Red Pocket acquired FreedomPop last year. At the time, Stokols’ intent, working with private equity groups, was to buy Boost. A couple months later, Dish “outfoxed everybody” and did an even bigger deal.
Through the government’s remedy in the Sprint/T-Mobile merger, T-Mobile was required to divest Sprint’s Boost and other prepaid brands; Dish closed on the $1.6 billion deal on July 1, 2020. Dish will use T-Mobile’s network under a favorable MVNO deal while it establishes its own 5G network, which also will be available for Boost subscribers.
There are indications at Boost that its business is becoming more rationalized. Under Dish's ownership, there's been a significant shift away from promotion of unlimited plans into the direction of plans with limited amounts of data, typically 12GB-15GB allotments, according to Jeff Moore, principal of Wave7 Research.
"However, the DNA of Boost Mobile has remained intact," Moore said. "The carrier continues to be feisty, promotional, and aggressive," with efforts to “own the mile” ranging from door hangers and store events to “golden tickets” for lifetime discounts for switchers from Metro by T-Mobile and AT&T's Cricket.
A head start – and big aspirations

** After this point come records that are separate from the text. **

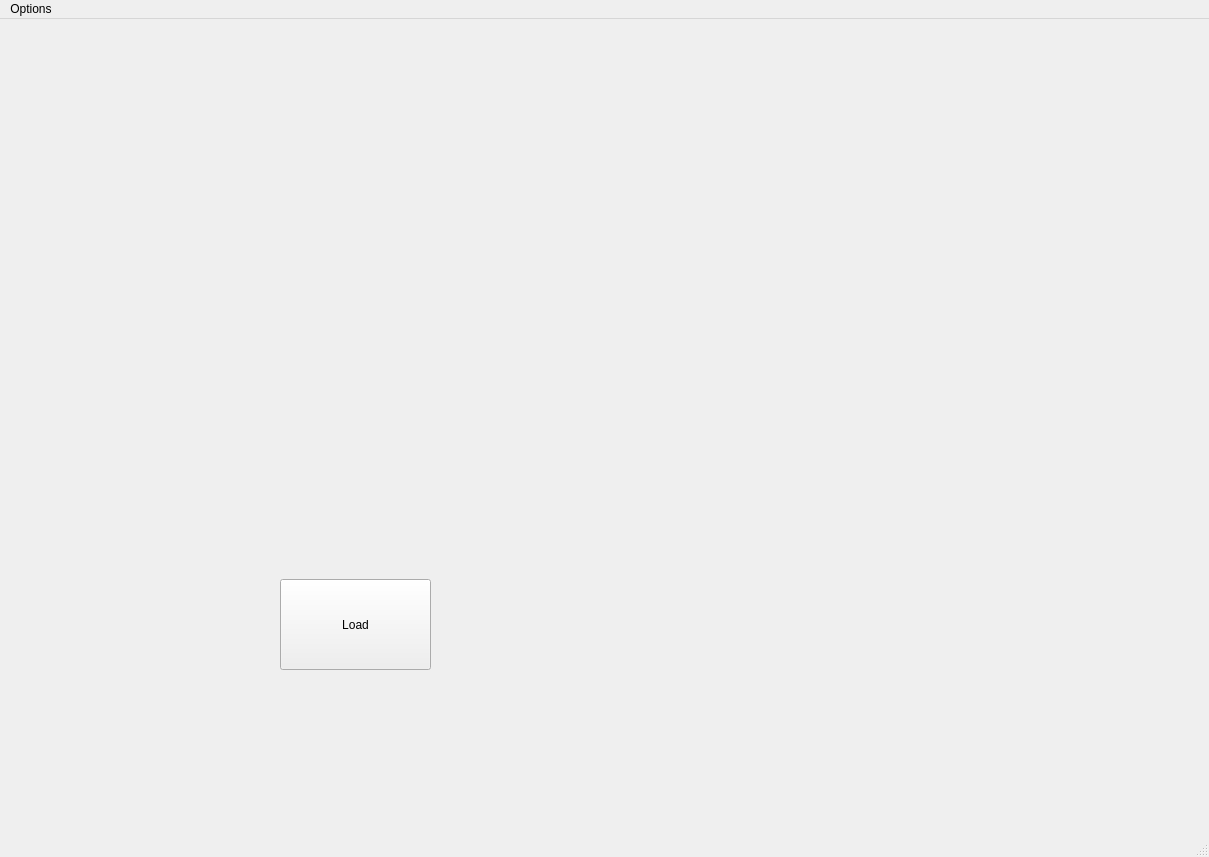
Qt form frontend/MainWindow.ui (gbmecademic/Demo_Glove_Box) before a commit.
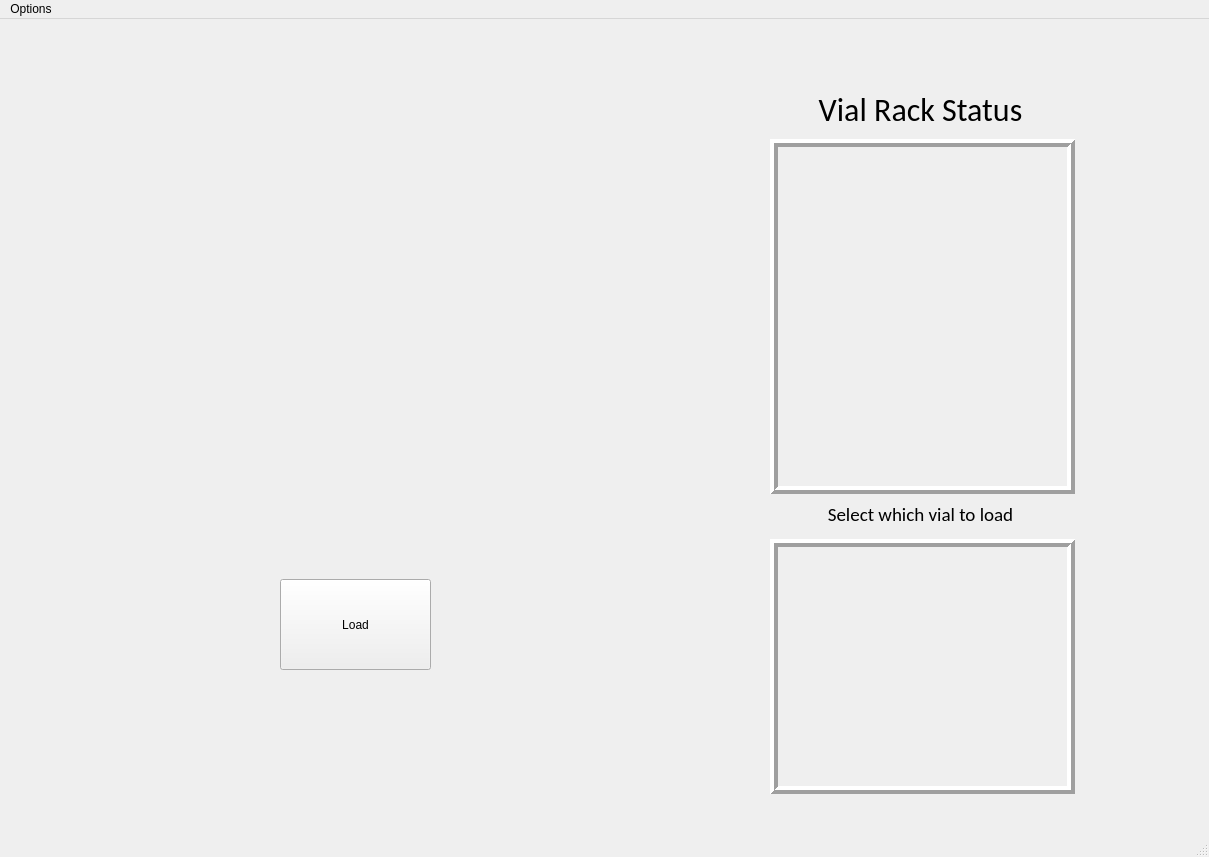
The same form after that commit. Custom widgets are drawn as their Qt base class.

Commit message: Most of the Main Window is done, need to add maybe some button and make it look nice

The edit to the form file:
```diff
--- a/frontend/MainWindow.ui
+++ b/frontend/MainWindow.ui
@@ -14,26 +14,6 @@
    <string>Centrifuge Controls 9000</string>
   </property>
   <widget class="QWidget" name="centralwidget">
-   <widget class="RackButtons" name="RackSelection" native="true">
-    <property name="geometry">
-     <rect>
-      <x>700</x>
-      <y>500</y>
-      <width>441</width>
-      <height>201</height>
-     </rect>
-    </property>
-   </widget>
-   <widget class="RackStatus" name="RackStatusDisplay" native="true">
-    <property name="geometry">
-     <rect>
-      <x>700</x>
-      <y>210</y>
-      <width>441</width>
-      <height>261</height>
-     </rect>
-    </property>
-   </widget>
    <widget class="QPushButton" name="LoadButton">
     <property name="geometry">
      <rect>
@@ -51,12 +31,132 @@
     <property name="geometry">
      <rect>
       <x>150</x>
-      <y>150</y>
-      <width>451</width>
-      <height>311</height>
+      <y>120</y>
+      <width>400</width>
+      <height>400</height>
      </rect>
     </property>
    </widget>
+   <widget class="QLabel" name="labelRackStatus">
+    <property name="geometry">
+     <rect>
+      <x>770</x>
+      <y>60</y>
+      <width>301</width>
+      <height>61</height>
+     </rect>
+    </property>
+    <property name="font">
+     <font>
+      <family>Calibri</family>
+      <pointsize>24</pointsize>
+     </font>
+    </property>
+    <property name="text">
+     <string>Vial Rack Status</string>
+    </property>
+    <property name="alignment">
+     <set>Qt::AlignCenter</set>
+    </property>
+   </widget>
+   <widget class="QLabel" name="label">
+    <property name="geometry">
+     <rect>
+      <x>770</x>
+      <y>480</y>
+      <width>301</width>
+      <height>31</height>
+     </rect>
+    </property>
+    <property name="font">
+     <font>
+      <family>Calibri</family>
+      <pointsize>14</pointsize>
+     </font>
+    </property>
+    <property name="text">
+     <string>Select which vial to load</string>
+    </property>
+    <property name="alignment">
+     <set>Qt::AlignCenter</set>
+    </property>
+   </widget>
+   <widget class="QLabel" name="logo">
+    <property name="geometry">
+     <rect>
+      <x>149</x>
+      <y>20</y>
+      <width>400</width>
+      <height>75</height>
+     </rect>
+    </property>
+    <property name="text">
+     <string/>
+    </property>
+   </widget>
+   <widget class="QFrame" name="StatusFrame">
+    <property name="geometry">
+     <rect>
+      <x>770</x>
+      <y>120</y>
+      <width>305</width>
+      <height>355</height>
+     </rect>
+    </property>
+    <property name="font">
+     <font>
+      <pointsize>8</pointsize>
+     </font>
+    </property>
+    <property name="frameShape">
+     <enum>QFrame::Box</enum>
+    </property>
+    <property name="frameShadow">
+     <enum>QFrame::Raised</enum>
+    </property>
+    <property name="lineWidth">
+     <number>4</number>
+    </property>
+    <widget class="RackStatus" name="RackStatusDisplay" native="true">
+     <property name="geometry">
+      <rect>
+       <x>2</x>
+       <y>2</y>
+       <width>300</width>
+       <height>350</height>
+      </rect>
+     </property>
+    </widget>
+   </widget>
+   <widget class="QFrame" name="ButtonsFrame">
+    <property name="geometry">
+     <rect>
+      <x>770</x>
+      <y>520</y>
+      <width>305</width>
+      <height>255</height>
+     </rect>
+    </property>
+    <property name="frameShape">
+     <enum>QFrame::Box</enum>
+    </property>
+    <property name="frameShadow">
+     <enum>QFrame::Raised</enum>
+    </property>
+    <property name="lineWidth">
+     <number>4</number>
+    </property>
+    <widget class="RackButtons" name="RackSelection" native="true">
+     <property name="geometry">
+      <rect>
+       <x>2</x>
+       <y>2</y>
+       <width>300</width>
+       <height>250</height>
+      </rect>
+     </property>
+    </widget>
+   </widget>
   </widget>
   <widget class="QMenuBar" name="menubar">
    <property name="geometry">
```
Left out of the diff: 6 changed lines with no effect on the pictures. The commit also changes 11 other files.
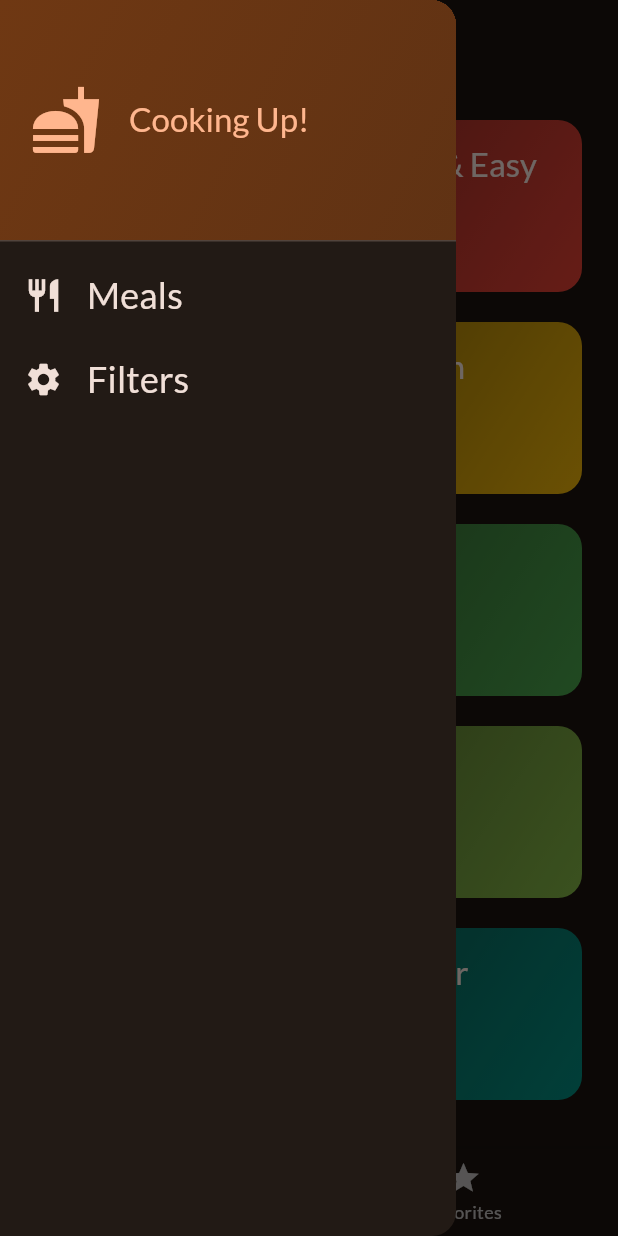
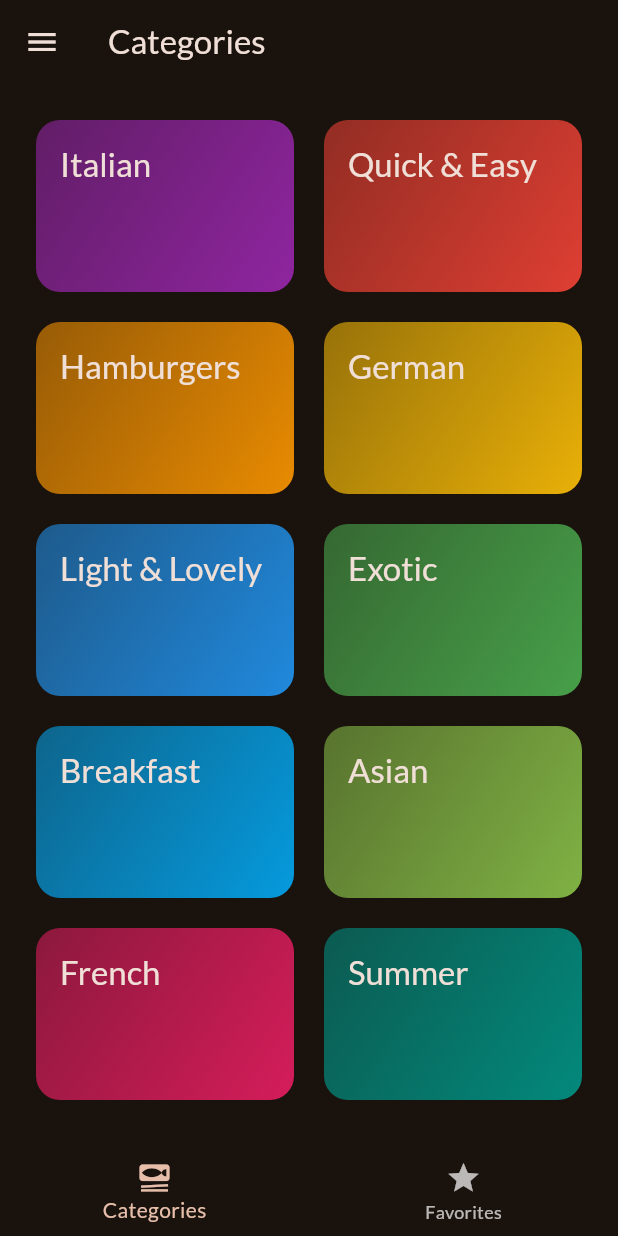
Before and after one commit to purbashis/meal-app, a Flutter app: the screen it shows after launch, in the side drawer, after a tap on "Meals", on a phone screen of 412 x 824 dp. Run offline on Flutter 3.47's test engine with Material 2 defaults, Android fonts, the phone set to English and light mode, and no system bars; our stand-ins replace google_fonts, transparent_image.

```diff
--- a/meals/lib/screens/tabs.dart
+++ b/meals/lib/screens/tabs.dart
@@ -41,6 +41,13 @@ class _TabsScreenState extends State<TabsScreen> {
     }
   }
 
+  void _setScreen(String identifier) {
+    if (identifier == 'filters') {
+    } else {
+      Navigator.of(context).pop();
+    }
+  }
+
   void _selectPage(int index) {
     setState(() {
       _selectedPageIndex = index;
@@ -66,8 +73,9 @@ class _TabsScreenState extends State<TabsScreen> {
       appBar: AppBar(
         title: Text(activePageTitle),
       ),
-drawer:const  MainDrawer(),
-
+      drawer: MainDrawer(
+        onSelectScreen: _setScreen,
+      ),
       body: activePage,
       bottomNavigationBar: BottomNavigationBar(
         onTap: _selectPage,
--- a/meals/lib/widgets/main_drawer.dart
+++ b/meals/lib/widgets/main_drawer.dart
@@ -1,8 +1,9 @@
 import 'package:flutter/material.dart';
 
 class MainDrawer extends StatelessWidget {
-  const MainDrawer({super.key});
+  const MainDrawer({super.key,required this.onSelectScreen});
 
+  final void Function(String identifier) onSelectScreen;
   @override
   Widget build(BuildContext context) {
     return Drawer(
@@ -55,6 +56,7 @@ class MainDrawer extends StatelessWidget {
                   fontSize: 24),
             ),
             onTap: () {
+              onSelectScreen('meals');
               // Handle navigation to the home screen
             },
           ),
@@ -71,6 +73,7 @@ class MainDrawer extends StatelessWidget {
                   fontSize: 24),
             ),
             onTap: () {
+              onSelectScreen('filters');
               // Handle navigation to the home screen
             },
           )
```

A year ago, after having done his due diligence in preparation for that ill-fated acquisition, Stokols had a lot of ideas for making Boost a better business. A lot of those opportunities still exist today, whether they’re about doing more digitally or introducing more innovative value-added services to drive ARPU.
Boost launched in the U.S. about 19 years ago with a bold attitude and an emphasis on the youth market. While some of that DNA remains, the reality is, “we’re going to try to expand the appeal of Boost,” Stokols said. “It’s got some good brand equity, but ultimately, we’d like to make it much more of a household name” and appeal to a broader audience through competitive pricing and expanded distribution.
“I think there’s a huge opportunity to take a page out of the FreedomPop playbook and really build out a very robust and best-in-class digital capability,” especially in the telco space where the big carriers are not very good at digital, Stokols said.
Shifting more to a digital format is not a only cheaper and a more efficient way to conduct business, it’s being accelerated in the age of Covid. On the handset side, where the generational changes are not as marked as they used to be, people are more comfortable purchasing new models online without having to do a test run at a physical store. There’s also the opportunity to advance the use of SIM and eSIM technologies without having to hold a lot of device inventory.
Stokols is based in Los Angeles and Boost’s original office is, conveniently, located in Irvine, California. The plan is for him to move to the Denver area full-time in 2021. He reports to John Swieringa, Dish group vice president, Retail Wireless and COO. David Kim, Dish SVP of retail wireless sales and operations, reports to Stokols. Kim, who was at Clearwire before Sprint, deserves a lot of credit for building out Boost and its distribution to what it is today, Stokols said.
About that name: FreedomPop. What does it mean exactly? Stokols said the name might have been too clever. The “Freedom” part is pretty clear. “Pop” refers to the points of presence term that’s commonly used in the wireless industry referring to covered population. But ultimately, “I ended up explaining it more than I probably should,” he said.